Posted 2018-09-14 8:26 AM (#7407894 - in reply to #7407893) Subject: RE: Equine Acupunture, do or don't
Location: Got Lobsta?
My mare had a sore back, constantly lying down. I had different forms of treatment down on her by machines and it didn't seem to help. I was at whits end, couldn't figure what was wrong. BB's on here told me to do chiro. I had the chiro and she recommended acupunture. I did it because I was so desperate. It completely changed my horse! I had a hard time watching the needles poking in her but she just relaxed and 2 days later she was about 80%. Had her back again 3 weeks later and she's now 100%. I didn't believe in it before, I'm a believer now!
Posted 2018-09-14 8:44 AM (#7407895 - in reply to #7407860) Subject: RE: Equine Acupunture, do or don't
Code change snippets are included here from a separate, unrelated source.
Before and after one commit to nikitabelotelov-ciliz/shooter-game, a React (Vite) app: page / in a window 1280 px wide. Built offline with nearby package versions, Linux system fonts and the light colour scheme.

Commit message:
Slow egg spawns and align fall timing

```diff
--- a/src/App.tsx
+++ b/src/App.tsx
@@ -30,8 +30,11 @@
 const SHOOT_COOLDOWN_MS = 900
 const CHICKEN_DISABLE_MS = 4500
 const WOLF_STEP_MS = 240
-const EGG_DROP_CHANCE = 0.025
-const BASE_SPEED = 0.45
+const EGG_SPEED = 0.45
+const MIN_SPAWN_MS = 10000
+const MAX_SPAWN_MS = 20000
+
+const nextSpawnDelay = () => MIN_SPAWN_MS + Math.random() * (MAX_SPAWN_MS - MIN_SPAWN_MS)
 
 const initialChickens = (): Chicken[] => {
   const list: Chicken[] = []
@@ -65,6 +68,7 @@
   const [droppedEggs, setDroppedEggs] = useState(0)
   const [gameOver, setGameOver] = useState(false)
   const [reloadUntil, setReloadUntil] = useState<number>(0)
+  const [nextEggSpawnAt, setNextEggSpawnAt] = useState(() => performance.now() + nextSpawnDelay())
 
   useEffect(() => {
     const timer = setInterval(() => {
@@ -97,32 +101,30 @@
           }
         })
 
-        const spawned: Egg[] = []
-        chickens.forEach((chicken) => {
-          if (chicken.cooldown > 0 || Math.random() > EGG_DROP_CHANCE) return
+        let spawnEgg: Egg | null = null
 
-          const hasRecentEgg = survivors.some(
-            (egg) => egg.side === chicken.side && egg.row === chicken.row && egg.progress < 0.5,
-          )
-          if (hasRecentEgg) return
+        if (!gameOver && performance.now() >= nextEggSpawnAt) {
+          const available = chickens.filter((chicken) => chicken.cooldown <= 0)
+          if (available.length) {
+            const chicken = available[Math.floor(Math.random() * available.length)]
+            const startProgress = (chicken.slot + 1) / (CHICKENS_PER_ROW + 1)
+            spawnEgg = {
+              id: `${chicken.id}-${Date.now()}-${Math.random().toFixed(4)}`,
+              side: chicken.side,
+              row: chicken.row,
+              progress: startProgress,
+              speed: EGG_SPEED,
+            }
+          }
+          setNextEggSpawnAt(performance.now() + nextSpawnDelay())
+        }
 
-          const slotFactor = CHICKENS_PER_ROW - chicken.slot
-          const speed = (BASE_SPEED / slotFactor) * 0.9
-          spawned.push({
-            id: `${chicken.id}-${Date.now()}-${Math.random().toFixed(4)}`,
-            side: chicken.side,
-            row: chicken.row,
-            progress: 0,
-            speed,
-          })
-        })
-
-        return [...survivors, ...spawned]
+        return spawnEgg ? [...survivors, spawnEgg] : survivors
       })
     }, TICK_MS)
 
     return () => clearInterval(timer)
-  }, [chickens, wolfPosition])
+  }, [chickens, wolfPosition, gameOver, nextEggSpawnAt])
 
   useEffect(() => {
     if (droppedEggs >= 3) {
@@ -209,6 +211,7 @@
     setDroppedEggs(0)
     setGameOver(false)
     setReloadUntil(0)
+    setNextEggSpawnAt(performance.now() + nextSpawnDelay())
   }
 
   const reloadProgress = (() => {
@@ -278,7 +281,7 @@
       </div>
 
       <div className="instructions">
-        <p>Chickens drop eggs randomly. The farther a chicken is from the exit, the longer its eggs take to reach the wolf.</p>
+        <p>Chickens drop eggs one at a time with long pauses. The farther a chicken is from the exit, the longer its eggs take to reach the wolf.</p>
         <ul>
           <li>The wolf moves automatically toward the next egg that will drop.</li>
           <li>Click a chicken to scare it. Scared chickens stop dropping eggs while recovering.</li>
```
Location: Southern Indiana
I had it done once one my horse that had mystery soreness through his abdomen that caused him to be cinchy and grouchy when grooming (later found out it was an inflamed nerve in the back due to some arthritis). I can't say it helped a whole lot. I think it takes more than one session. I would do it again.
Posted 2018-09-15 11:11 AM (#7407973 - in reply to #7407860) Subject: RE: Equine Acupunture, do or don't
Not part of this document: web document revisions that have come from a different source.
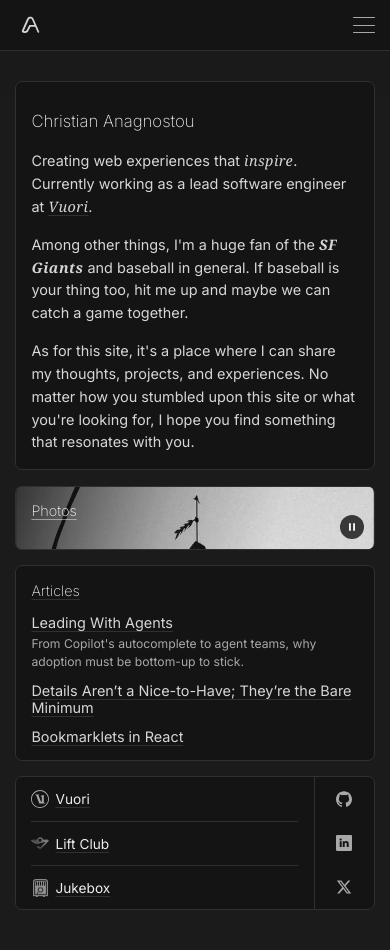
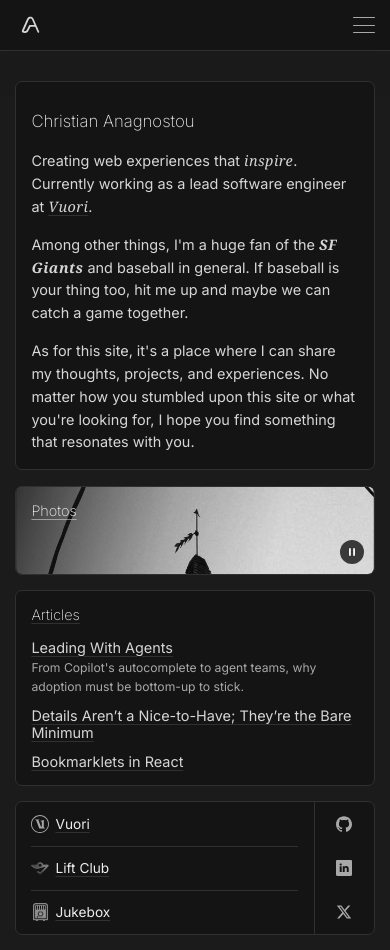
Before and after one commit to christiananagnostou/www, a Next.js app: page / in a window 390 px wide. Before the commit the page ends 925 px from the top, so only its background shows below. Built offline with nearby package versions, Linux system fonts and the light colour scheme.

Commit message:
Give the homepage photo prints a little more height on phones

```diff
--- a/components/Home/photoPrints/Prints.module.css
+++ b/components/Home/photoPrints/Prints.module.css
@@ -136,6 +136,12 @@
   outline: none;
 }
 
+@media (width <= 450px) {
+  .gallery {
+    min-height: 5.75rem;
+  }
+}
+
 /* Give a short, wide tablet strip the room of a mounted print instead of
    enlarging the photograph until only a sliver of its subject is left. */
 @media (450px < width <= 768px) {
```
I had it done on a horse that wouldn't sweat. I had tried everything else. It WORKED! Nothing is a fix all, sometimes different methods work sometimes they don't. But if I ever get one that quits sweating again it will be my first option!
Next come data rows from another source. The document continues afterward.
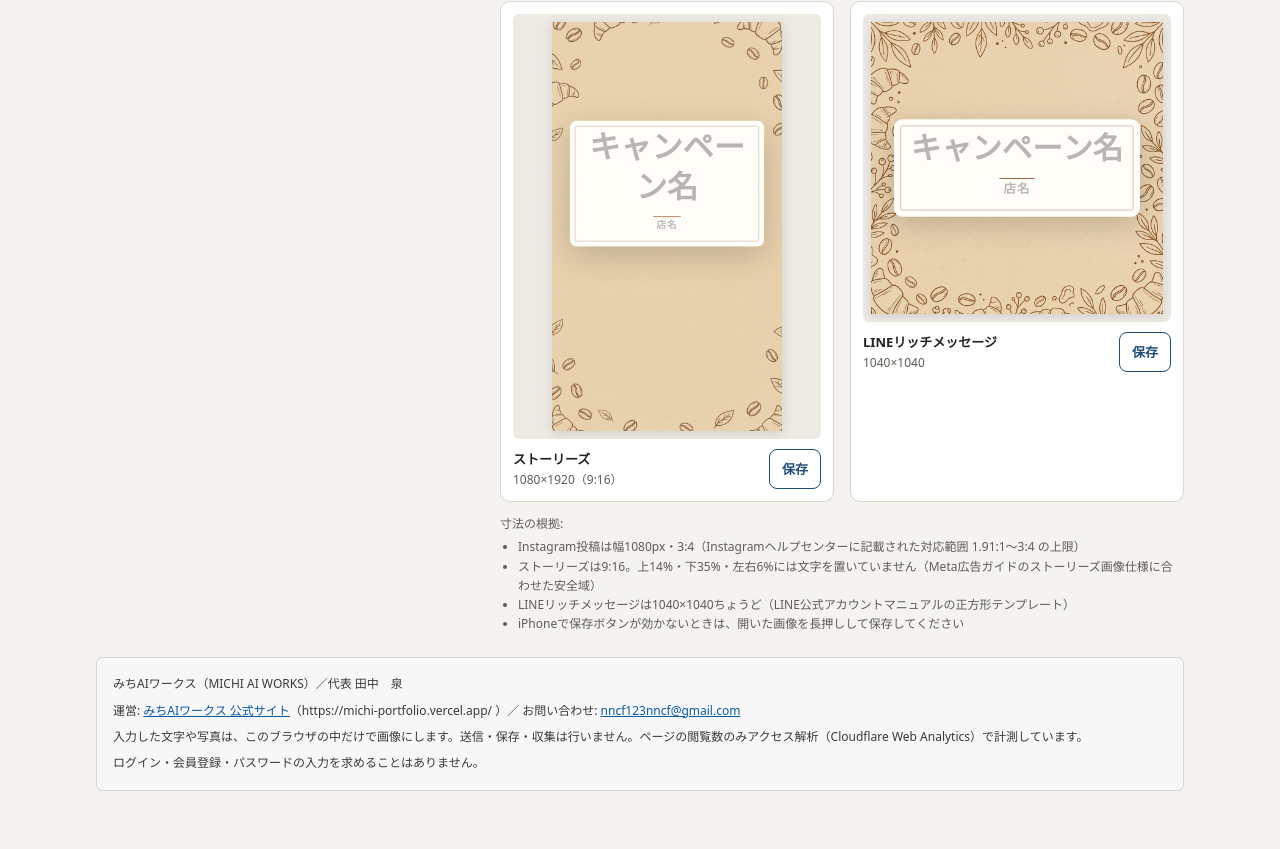
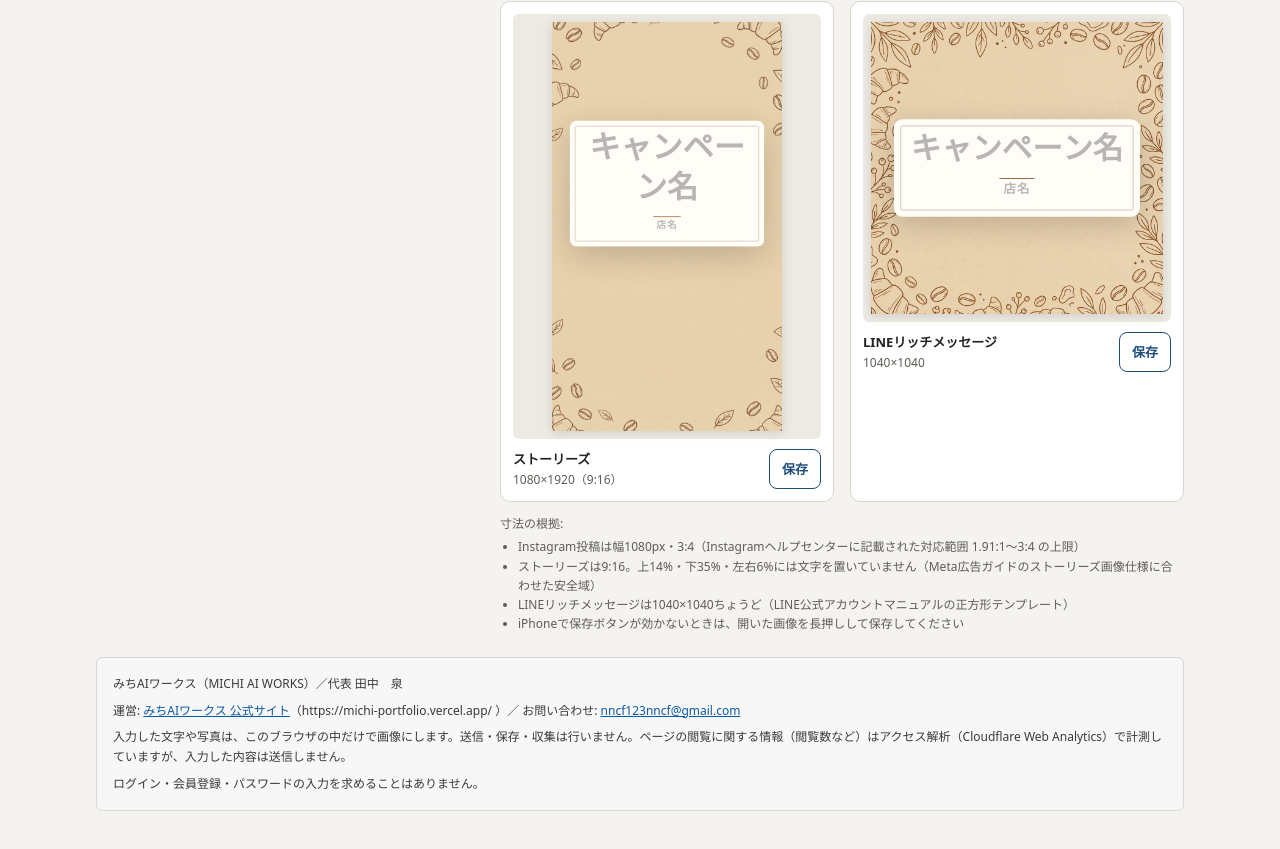
Before and after one commit to nncf123nncf-oss/campaign-kit, a plain HTML site: page index.html in a window 1280 px wide. Shown: the part 733-1582 px from the top of the page. Drawn offline with Linux system fonts and the light colour scheme.

Commit message:
フッタの計測表現を実態に合わせる（閲覧数のみ→閲覧に関する情報。入力内容は送信しない）

```diff
--- a/index.html
+++ b/index.html
@@ -139,7 +139,7 @@
   <footer class="mw-footer">
     <p>みちAIワークス（MICHI AI WORKS）／代表 田中　泉</p>
     <p>運営: <a href="https://michi-portfolio.vercel.app/" rel="noopener">みちAIワークス 公式サイト</a>（https://michi-portfolio.vercel.app/ ）／ お問い合わせ: <a href="mailto:nncf123nncf@gmail.com">nncf123nncf@gmail.com</a></p>
-    <p>入力した文字や写真は、このブラウザの中だけで画像にします。送信・保存・収集は行いません。ページの閲覧数のみアクセス解析（Cloudflare Web Analytics）で計測しています。</p>
+    <p>入力した文字や写真は、このブラウザの中だけで画像にします。送信・保存・収集は行いません。ページの閲覧に関する情報（閲覧数など）はアクセス解析（Cloudflare Web Analytics）で計測していますが、入力した内容は送信しません。</p>
     <p>ログイン・会員登録・パスワードの入力を求めることはありません。</p>
   </footer>
 </main>
@@ -669,6 +669,6 @@
   };
 })();
 </script>
-<!-- Cloudflare Web Analytics（ページの閲覧数のみ。入力内容は送信しません） --><script defer src="https://static.cloudflareinsights.com/beacon.min.js" data-cf-beacon='{"token": "b4c9f7e78daf4edb84ef52b88633f649"}'></script><!-- End Cloudflare Web Analytics -->
+<!-- Cloudflare Web Analytics（ページの閲覧に関する計測。入力内容は送信しません） --><script defer src="https://static.cloudflareinsights.com/beacon.min.js" data-cf-beacon='{"token": "b4c9f7e78daf4edb84ef52b88633f649"}'></script><!-- End Cloudflare Web Analytics -->
 </body>
 </html>
```
Also changed, not shown: 1 other file.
Posted 2018-09-15 1:43 PM (#7407979 - in reply to #7407860) Subject: RE: Equine Acupunture, do or don't
Location: Displaced Iowegian
I used acupuncture for many years. Dr. Ralph Johnson (Interlaken Clinic) in MN was one of the first equine Vets to use acupuncture back in the early 70s. He spent many months in China researching and learning the techniques. The first horse that I took to him for a friend was lame in the left back at a trot and canter. He showed no lameness at a walk. When I unloaded him, I asked if he wanted me to trot him out . He told me to just take him into the clinic and he started examining him. When he "barely" touched the horse just above the "cinch" area on the left side, the horse went to the floor in the back. He commented .... "a little sore in the left back hock ????" and laughed. He put the needles in along the back and a couple of other places. When he was finished the horse trotted off sound and never took another lame step at home ...... Over the years, I took several more horses to him!
Posted 2018-09-15 4:04 PM (#7407981 - in reply to #7407860) Subject: RE: Equine Acupunture, do or don't
I absolutely believe it can help along with chiropractic. My first experience with acupuncture was a stud that was sored up so bad in his loin area he couldn't breed mares. Bute or banimene did nothing. I was recommend a track vet that practiced holistic medicine, chiropractic and acupuncture. I figured I had nothing to lose and had customer's mares that needed to be covered. We tried breeding an hour before he got there - no go. After an acupuncture session (no chiropractic or drugs) - the stud was back to breeding mares. It sold me on it, and I've continued to use it along with other forms of treatment. Half of the times when I would have Dr. Mitchell in Bristow work on a horse, he would stick a few needles in me too. It's not going to fix everything, but it helps as part of a medical toolbox.
Posted 2018-09-18 8:48 AM (#7408161 - in reply to #7407860) Subject: RE: Equine Acupunture, do or don't
Thank you all for the replies. We have a recovered laminitic pony, who I'm sure is sore as can be after months of recovering from laminitis. I think message would be best but the vet we have coming out on Wednesday only does Chiro and acupunture.